> _Directions for this task_
How many of the lines below hold "html"? Only the number, please.
**** Information provided
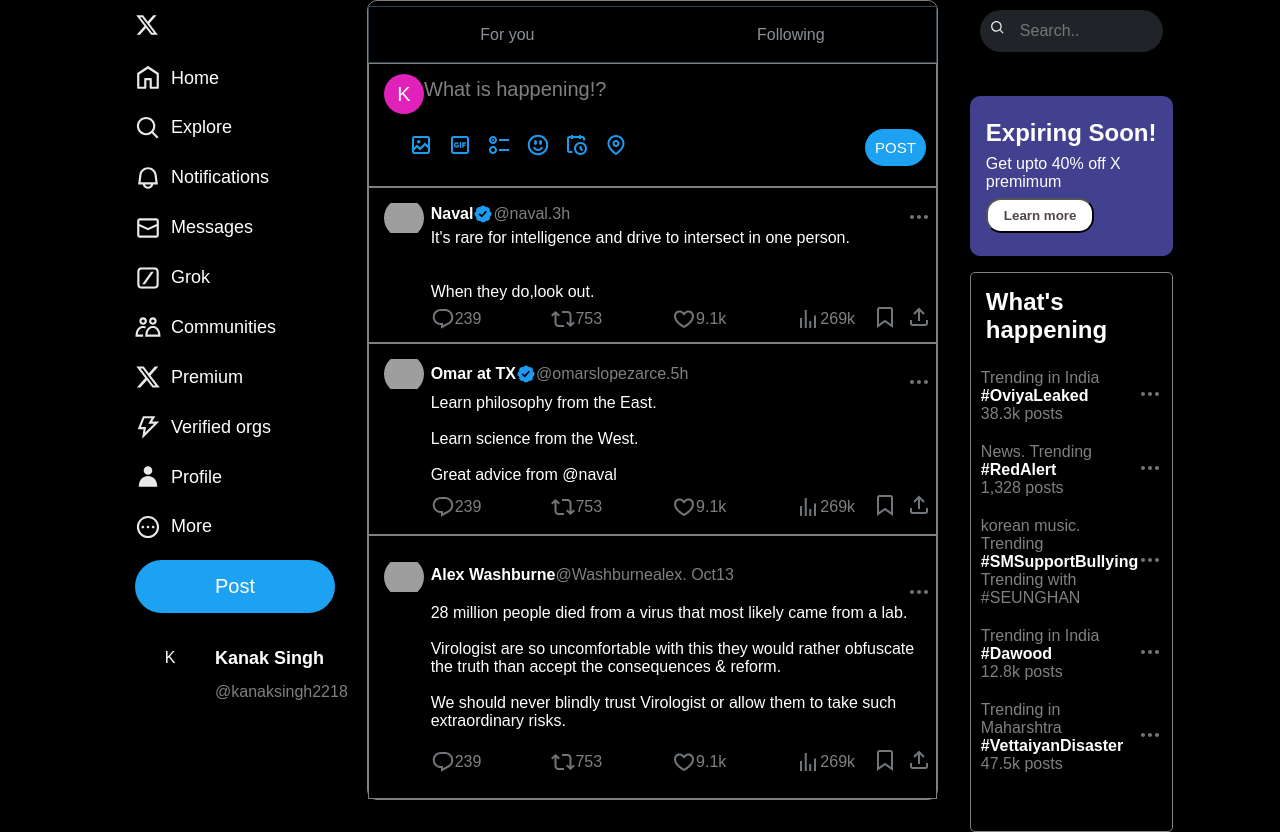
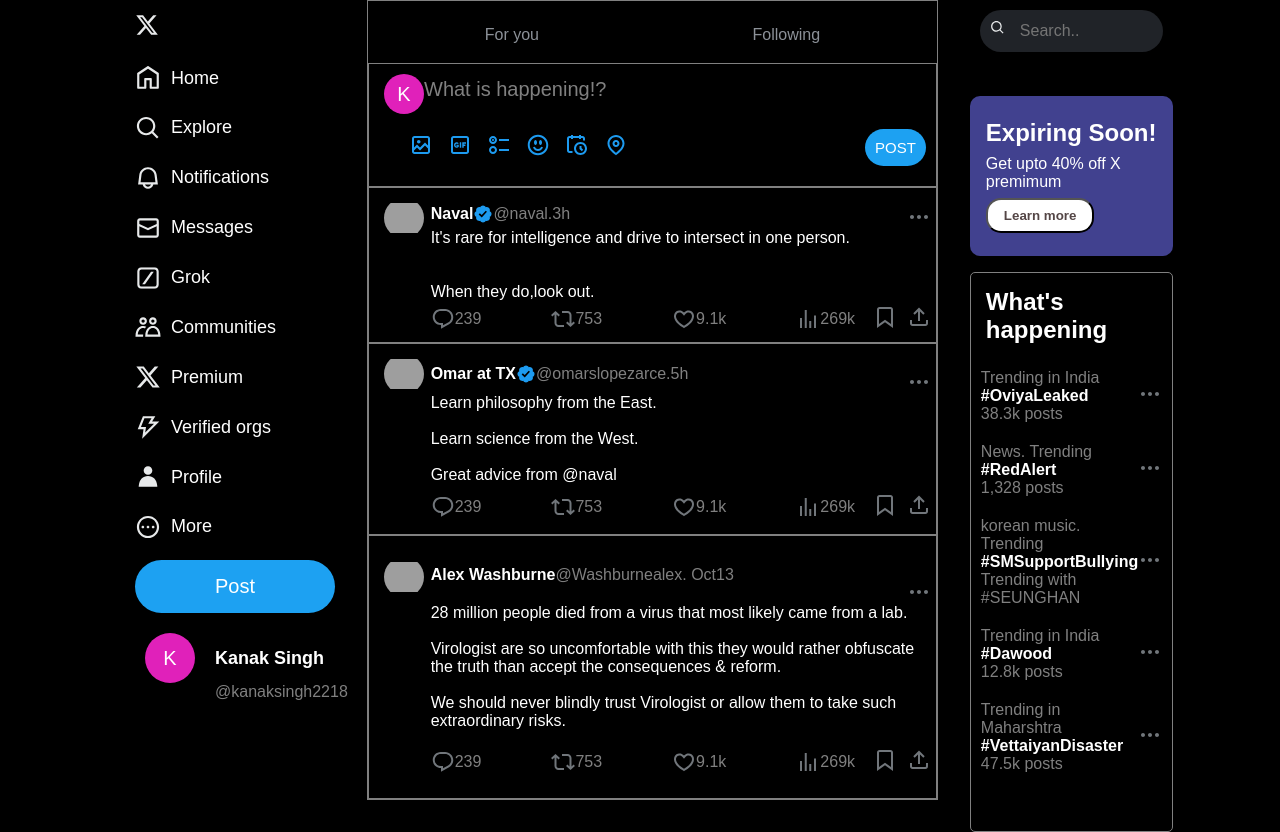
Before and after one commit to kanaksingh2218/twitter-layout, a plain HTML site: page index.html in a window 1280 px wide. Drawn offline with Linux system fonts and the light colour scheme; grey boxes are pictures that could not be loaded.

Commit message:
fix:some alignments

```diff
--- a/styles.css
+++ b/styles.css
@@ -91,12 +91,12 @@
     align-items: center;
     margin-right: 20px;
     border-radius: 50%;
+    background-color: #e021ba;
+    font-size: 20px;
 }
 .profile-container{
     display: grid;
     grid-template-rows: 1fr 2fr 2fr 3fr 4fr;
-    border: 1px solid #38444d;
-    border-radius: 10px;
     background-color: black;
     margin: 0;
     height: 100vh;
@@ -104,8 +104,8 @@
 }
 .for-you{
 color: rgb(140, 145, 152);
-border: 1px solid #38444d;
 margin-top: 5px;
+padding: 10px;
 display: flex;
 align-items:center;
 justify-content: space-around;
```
********
**** Information provided
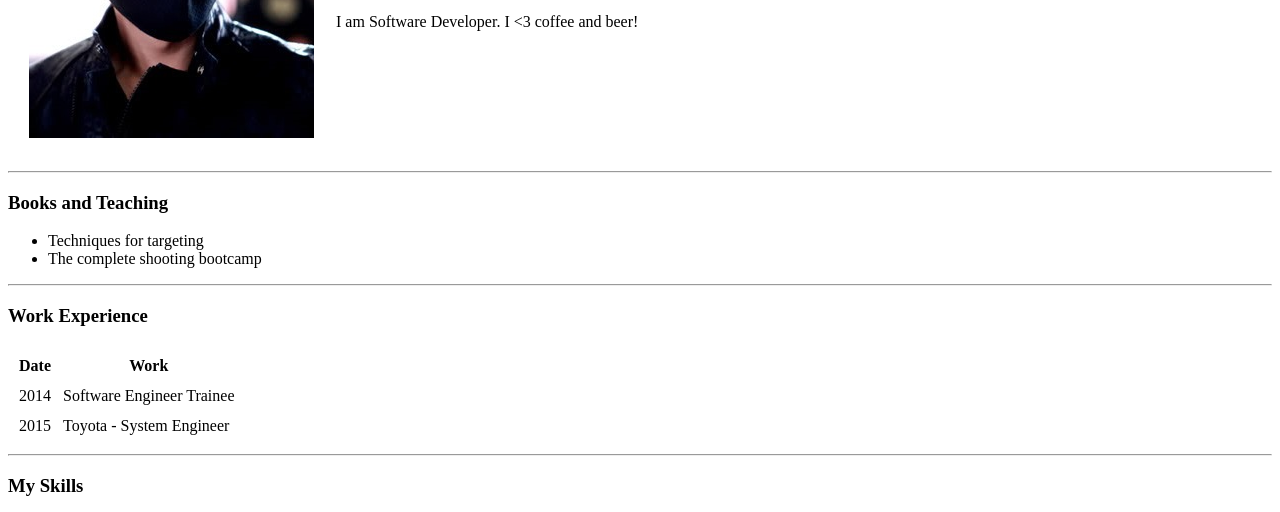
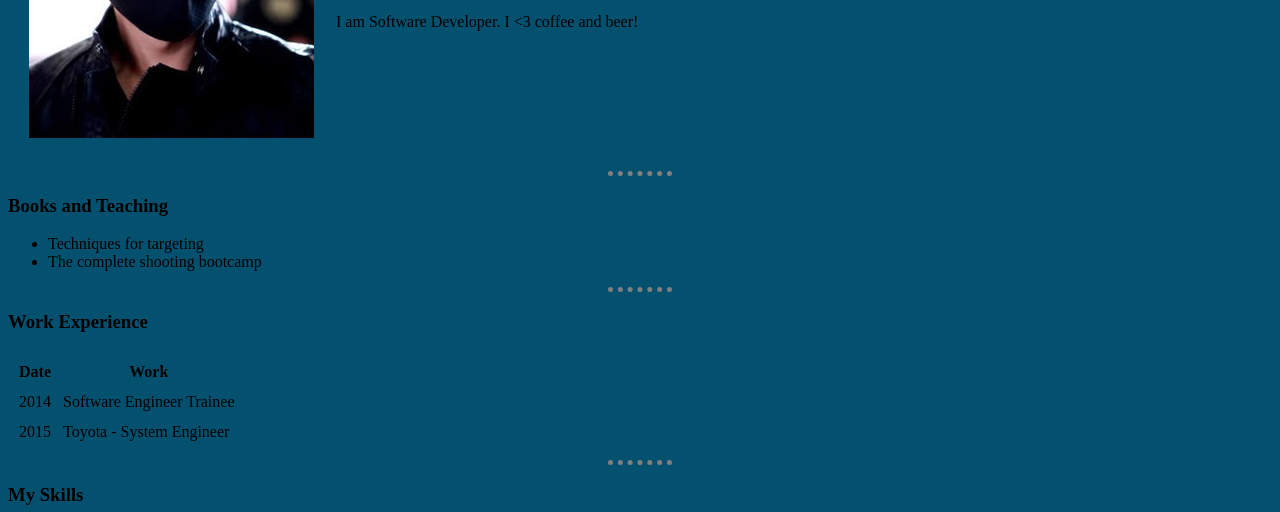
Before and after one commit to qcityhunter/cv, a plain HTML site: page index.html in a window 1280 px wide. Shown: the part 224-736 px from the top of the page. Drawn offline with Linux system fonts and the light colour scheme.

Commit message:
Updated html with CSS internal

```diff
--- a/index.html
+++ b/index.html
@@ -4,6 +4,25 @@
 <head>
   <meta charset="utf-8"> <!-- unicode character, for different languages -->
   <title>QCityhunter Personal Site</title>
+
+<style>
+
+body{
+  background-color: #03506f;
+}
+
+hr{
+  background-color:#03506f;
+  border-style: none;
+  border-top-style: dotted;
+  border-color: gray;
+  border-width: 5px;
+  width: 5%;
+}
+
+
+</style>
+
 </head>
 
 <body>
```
********
> _Answer to the problem_
5